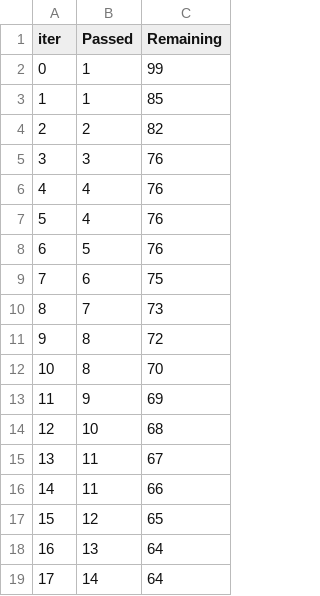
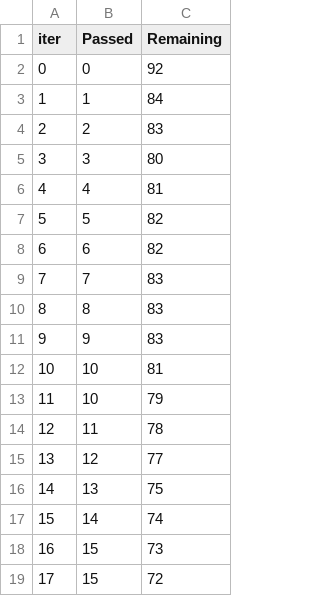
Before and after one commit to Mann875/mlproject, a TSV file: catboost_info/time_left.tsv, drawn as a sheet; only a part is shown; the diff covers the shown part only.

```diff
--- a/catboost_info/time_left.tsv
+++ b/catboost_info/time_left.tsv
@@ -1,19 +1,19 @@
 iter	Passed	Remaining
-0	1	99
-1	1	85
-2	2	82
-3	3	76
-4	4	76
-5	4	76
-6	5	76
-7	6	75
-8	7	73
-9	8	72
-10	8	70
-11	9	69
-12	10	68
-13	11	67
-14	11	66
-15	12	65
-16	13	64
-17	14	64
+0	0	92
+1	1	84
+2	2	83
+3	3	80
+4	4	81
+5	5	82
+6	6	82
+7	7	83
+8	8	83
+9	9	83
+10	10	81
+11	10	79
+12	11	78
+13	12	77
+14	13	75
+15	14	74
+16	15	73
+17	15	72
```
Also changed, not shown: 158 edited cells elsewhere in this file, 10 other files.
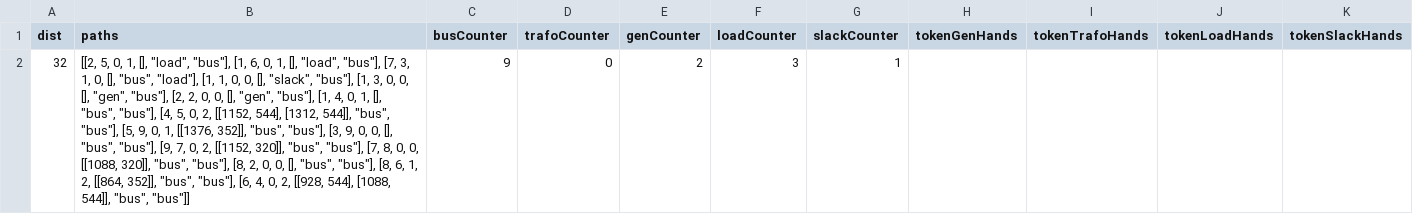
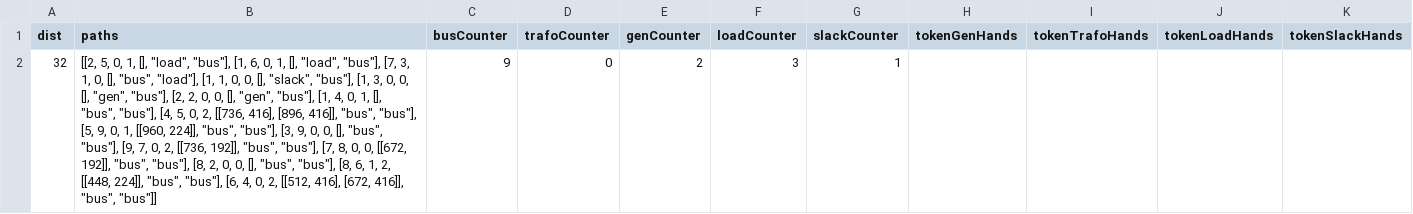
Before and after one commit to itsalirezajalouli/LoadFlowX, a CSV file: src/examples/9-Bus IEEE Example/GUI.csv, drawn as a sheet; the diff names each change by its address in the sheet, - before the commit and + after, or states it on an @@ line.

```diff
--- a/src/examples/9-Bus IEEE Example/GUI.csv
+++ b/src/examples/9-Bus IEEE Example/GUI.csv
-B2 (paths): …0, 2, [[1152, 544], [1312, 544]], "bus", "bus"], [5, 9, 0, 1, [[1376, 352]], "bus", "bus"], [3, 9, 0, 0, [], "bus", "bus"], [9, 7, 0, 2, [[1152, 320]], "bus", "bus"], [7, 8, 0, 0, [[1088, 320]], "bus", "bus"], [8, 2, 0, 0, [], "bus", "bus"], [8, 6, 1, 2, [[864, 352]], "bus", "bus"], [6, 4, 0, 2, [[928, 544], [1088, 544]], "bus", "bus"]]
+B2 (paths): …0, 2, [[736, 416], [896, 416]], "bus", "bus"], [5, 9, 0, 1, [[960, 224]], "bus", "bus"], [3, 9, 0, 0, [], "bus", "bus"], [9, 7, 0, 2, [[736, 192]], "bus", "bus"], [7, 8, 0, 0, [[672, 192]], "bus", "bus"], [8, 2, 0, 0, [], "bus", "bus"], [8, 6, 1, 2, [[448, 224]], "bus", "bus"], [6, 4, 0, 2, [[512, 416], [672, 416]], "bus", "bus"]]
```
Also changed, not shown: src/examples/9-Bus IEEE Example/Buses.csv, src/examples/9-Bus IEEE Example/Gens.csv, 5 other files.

- Exercise goal -
If a line of the data above contains "shown", copy it out.

- Finished exercise -
Before and after one commit to Mann875/mlproject, a TSV file: catboost_info/time_left.tsv, drawn as a sheet; only a part is shown; the diff covers the shown part only.
Also changed, not shown: 158 edited cells elsewhere in this file, 10 other files.
Also changed, not shown: src/examples/9-Bus IEEE Example/Buses.csv, src/examples/9-Bus IEEE Example/Gens.csv, 5 other files.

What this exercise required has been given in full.